Go through the data and copy each line where the string "color" appears.

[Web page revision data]
>>>>>

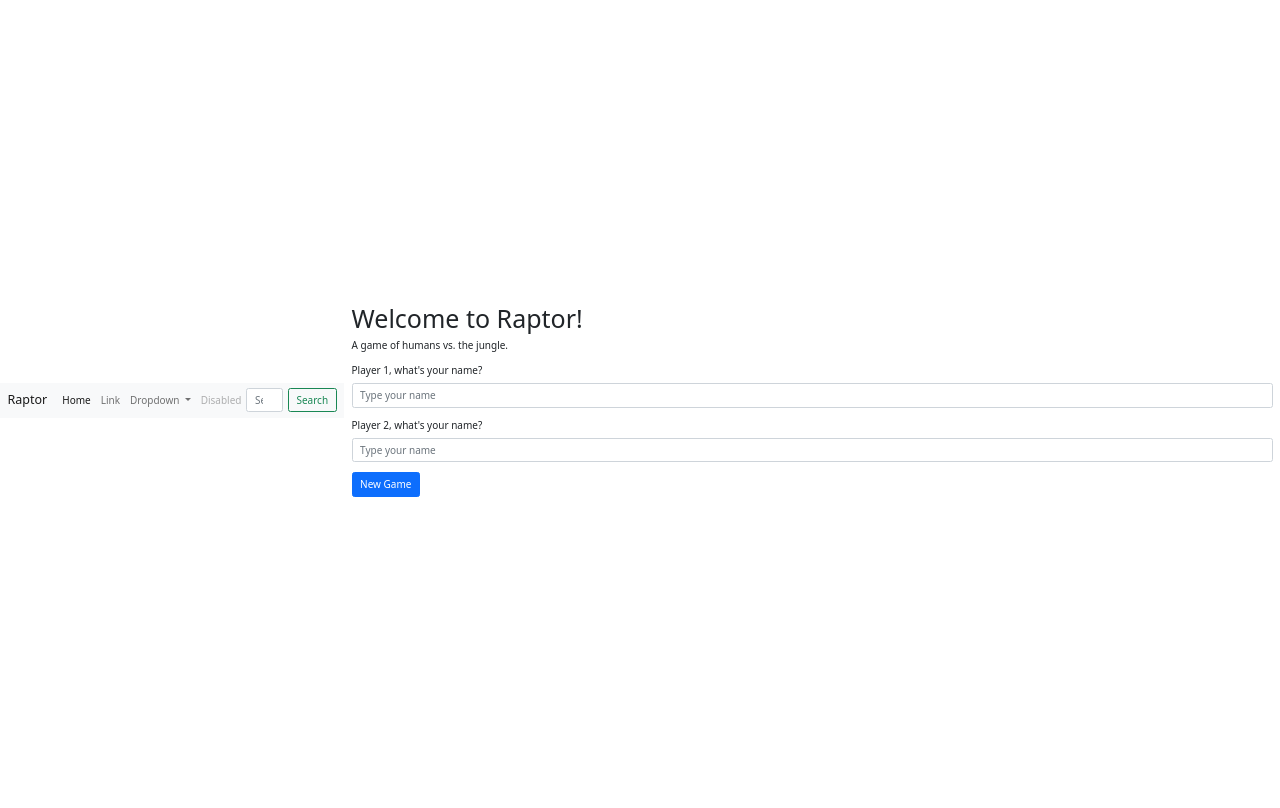
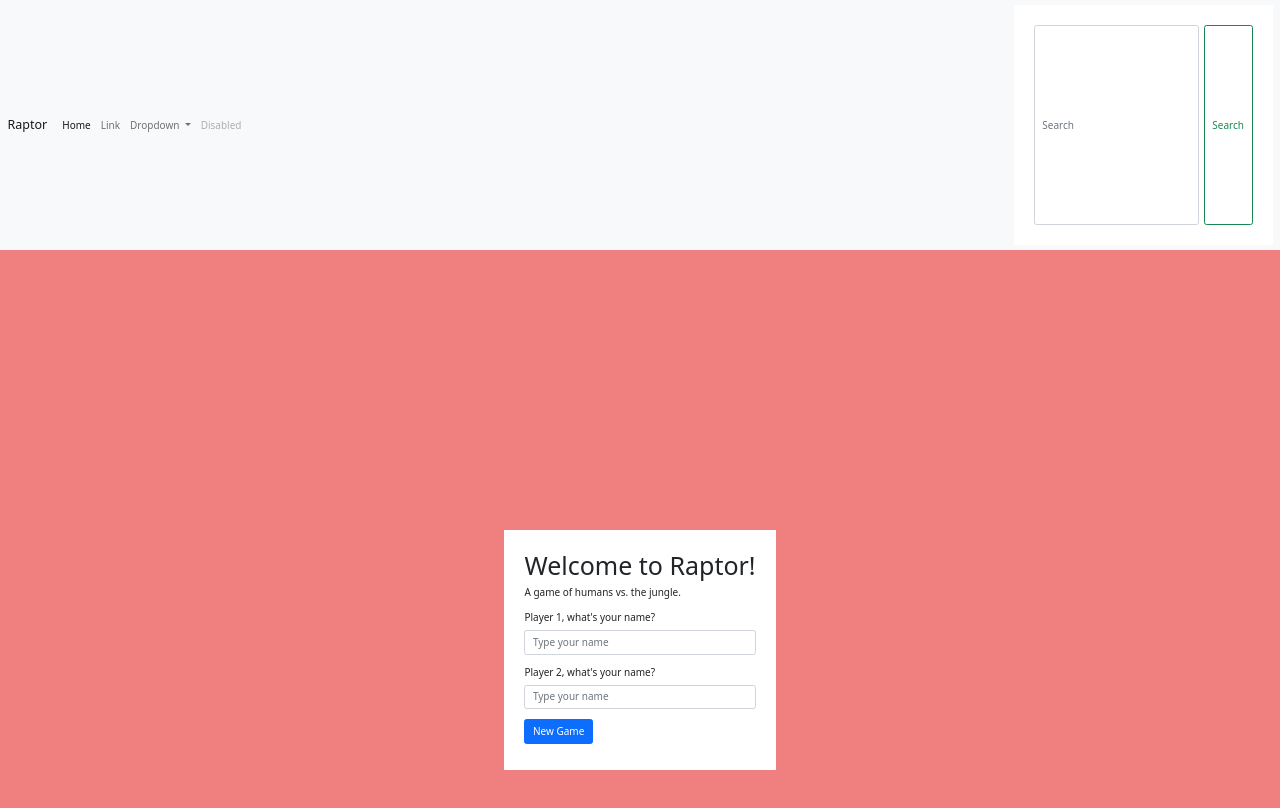
Before and after one commit to jonathanherman1/raptor-GA-SEI, a plain HTML site: page html/index.html in a window 1280 px wide. Drawn offline with nearby package versions, Linux system fonts and the light colour scheme.

Commit message:
Add basic styling to form for testing

```diff
--- a/css/style.css
+++ b/css/style.css
@@ -22,8 +22,19 @@ body {
     font-family: system-ui, -apple-system, BlinkMacSystemFont, "Segoe UI",
       Roboto, Oxygen-Sans, Ubuntu, Cantarell, "Helvetica Neue", sans-serif;
     margin: 0;
+    min-height: 100vh;
+    background-color: lightcoral;
+}
+
+.game {
+    min-height: 100vh;
     display: flex;
     justify-content: center;
     align-items: center;
-    min-height: 100vh;
 }
+
+form {
+    background-color: white;
+    padding: 20px;
+    height: 30vh;
+}
```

<<<<<

Result below
+    background-color: lightcoral;
+    background-color: white;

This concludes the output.